Before, during, and after your massage session, your therapist should listen carefully to your questions and concerns and respond appropriately to your needs. If you want to feel more comfortable and at home during your massage, feel free to request a change of music and scents (or bring your own music and essential oils).

Massage therapy involves a high level of trust. Your massage therapist should take care to help you understand all of your “draping” options (covering your body with sheets or towels, for example). The right massage therapist will work to understand your unique personal needs and make suggestions to improve your comfort level.

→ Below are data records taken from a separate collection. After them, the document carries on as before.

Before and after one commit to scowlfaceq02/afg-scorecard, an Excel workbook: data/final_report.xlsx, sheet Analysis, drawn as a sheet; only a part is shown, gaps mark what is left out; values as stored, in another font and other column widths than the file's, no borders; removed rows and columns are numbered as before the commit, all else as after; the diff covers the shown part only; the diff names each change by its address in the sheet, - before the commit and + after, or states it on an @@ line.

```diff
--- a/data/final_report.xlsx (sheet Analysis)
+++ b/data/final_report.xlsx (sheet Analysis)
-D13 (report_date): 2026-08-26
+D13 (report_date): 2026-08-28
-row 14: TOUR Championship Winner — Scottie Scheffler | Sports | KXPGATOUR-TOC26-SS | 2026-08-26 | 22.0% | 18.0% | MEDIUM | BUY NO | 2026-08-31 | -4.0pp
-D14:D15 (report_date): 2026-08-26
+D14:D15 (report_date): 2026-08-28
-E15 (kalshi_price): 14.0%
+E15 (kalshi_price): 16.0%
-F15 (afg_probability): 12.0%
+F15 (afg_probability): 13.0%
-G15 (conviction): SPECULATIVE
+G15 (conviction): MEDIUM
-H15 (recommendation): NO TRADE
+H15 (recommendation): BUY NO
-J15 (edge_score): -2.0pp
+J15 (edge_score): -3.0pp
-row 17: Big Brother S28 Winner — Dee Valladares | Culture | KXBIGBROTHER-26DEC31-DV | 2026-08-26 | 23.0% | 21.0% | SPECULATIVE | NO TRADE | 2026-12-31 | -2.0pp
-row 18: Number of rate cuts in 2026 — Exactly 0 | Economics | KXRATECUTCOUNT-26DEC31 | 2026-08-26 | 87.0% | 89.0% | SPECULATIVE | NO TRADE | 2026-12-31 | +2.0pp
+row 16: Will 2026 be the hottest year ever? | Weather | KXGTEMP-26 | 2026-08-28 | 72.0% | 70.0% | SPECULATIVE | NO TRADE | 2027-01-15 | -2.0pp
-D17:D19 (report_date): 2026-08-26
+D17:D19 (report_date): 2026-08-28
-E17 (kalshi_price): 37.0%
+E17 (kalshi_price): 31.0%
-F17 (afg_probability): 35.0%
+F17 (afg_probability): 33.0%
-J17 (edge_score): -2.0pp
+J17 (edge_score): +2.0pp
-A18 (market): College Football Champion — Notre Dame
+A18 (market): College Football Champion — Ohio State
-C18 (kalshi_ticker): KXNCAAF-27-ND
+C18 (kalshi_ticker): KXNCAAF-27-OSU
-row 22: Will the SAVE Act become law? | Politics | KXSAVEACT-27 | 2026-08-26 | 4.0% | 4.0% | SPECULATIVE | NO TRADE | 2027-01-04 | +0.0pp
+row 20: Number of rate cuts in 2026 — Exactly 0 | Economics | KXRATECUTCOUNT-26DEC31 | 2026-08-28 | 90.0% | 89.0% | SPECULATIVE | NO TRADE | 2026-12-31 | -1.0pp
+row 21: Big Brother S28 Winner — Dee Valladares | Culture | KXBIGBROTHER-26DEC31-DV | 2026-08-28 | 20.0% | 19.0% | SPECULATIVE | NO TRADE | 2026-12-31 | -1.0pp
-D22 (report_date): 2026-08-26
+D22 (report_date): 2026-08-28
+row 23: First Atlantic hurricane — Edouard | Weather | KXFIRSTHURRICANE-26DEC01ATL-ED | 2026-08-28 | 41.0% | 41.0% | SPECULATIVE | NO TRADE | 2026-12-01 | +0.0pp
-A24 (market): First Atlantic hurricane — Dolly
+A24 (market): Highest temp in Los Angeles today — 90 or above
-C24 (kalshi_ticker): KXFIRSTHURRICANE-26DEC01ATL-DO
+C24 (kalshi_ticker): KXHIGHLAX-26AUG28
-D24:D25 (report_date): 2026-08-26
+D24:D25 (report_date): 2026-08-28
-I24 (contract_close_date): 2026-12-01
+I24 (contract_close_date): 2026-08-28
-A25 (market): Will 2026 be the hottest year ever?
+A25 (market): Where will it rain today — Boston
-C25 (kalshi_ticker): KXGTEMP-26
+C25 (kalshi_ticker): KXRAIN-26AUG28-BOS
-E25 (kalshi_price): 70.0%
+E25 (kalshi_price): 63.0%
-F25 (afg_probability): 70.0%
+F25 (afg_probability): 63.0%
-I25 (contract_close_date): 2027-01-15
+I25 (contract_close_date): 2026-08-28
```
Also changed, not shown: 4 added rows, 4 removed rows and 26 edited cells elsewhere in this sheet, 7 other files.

During your massage, be sure to tell your practitioner how much pressure you require. Every therapist has a different touch; each client has their own balance point between too much and too little discomfort. Just like a healthy stretch in yoga class, a little discomfort (but not pain) can bring many healing benefits. However, if your practitioner has a very different idea of what you can take than you do (as in the Rolfing example above), you may be in for a difficult experience. The right therapist for you will listen to your verbal and non-verbal signals and find the right balance for you.

Post-Massage Care

After your session, your massage therapist should give you proper time, space, and attention. If you’ve followed your gut and choose a practitioner with whom you feel a good connection, their intuition in these vulnerable moments can greatly increase the healing benefits you take home with you.

Depending on what you’ve shared with your practitioner before and during your massage, they may have a number of suggestions for self-care after your session. From hydration to meditation to salt baths, there are many ways to extend and increase your physical and emotional healing. The right massage therapist will suggest home care techniques and products (without a sales pitch) and leave you smiling. Hopefully you leave with a wonderful new feeling, eager to return!


  1. After care/self care. (n.d.) Retrieved from http://lamkincottage.massagetherapy.com/after-care–self-care
  2. Bassanese, P. (2012) You know you are getting a good massage when… Retrieved from http://www.huffingtonpost.co.uk/paola-bassanese/massage-you-know-you-are-getting-_b_1341090.html.
  3. Board certification. (n.d.) Retrieved from http://www.ncbtmb.com/board-certification
  4. Burgan, B. (n.d.) How can i find the right massage therapist? Retrieved from http://www.takingcharge.csh.umn.edu/explore-healing-practices/massage-therapy/how-can-i-find-right-massage-therapist
  5. Riggs, A. (2011) Draping Dilemmas. Massage and Bodywork Magazine for the Visually Impaired. Retrieved from https://www.abmp.com/textonlymags/article.php?article=137
  6. Education. (n.d.) Retrieved from https://www.amtamassage.org/education/index.html
  7. Employers. (n.d.) Retrieved from https://www.abmp.com/employers
  8. Massage therapy. (n.d.) Retrieved from https://www.angieslist.com/research/massage-therapy/
  9. Mayo Clinic Staff. (n.d.) Massage therapy: overview. Retrieved from http://www.mayoclinic.org/tests-procedures/massage-therapy/home/ovc-20170282
  10. State regulations. (n.d.) Retrieved from https://www.amtamassage.org/regulation/stateRegulations.html
  11. Varney, S. (2010) Rolfing back in vogue, but with shaky evidence. Morning edition. San Francisco, CA: KQED.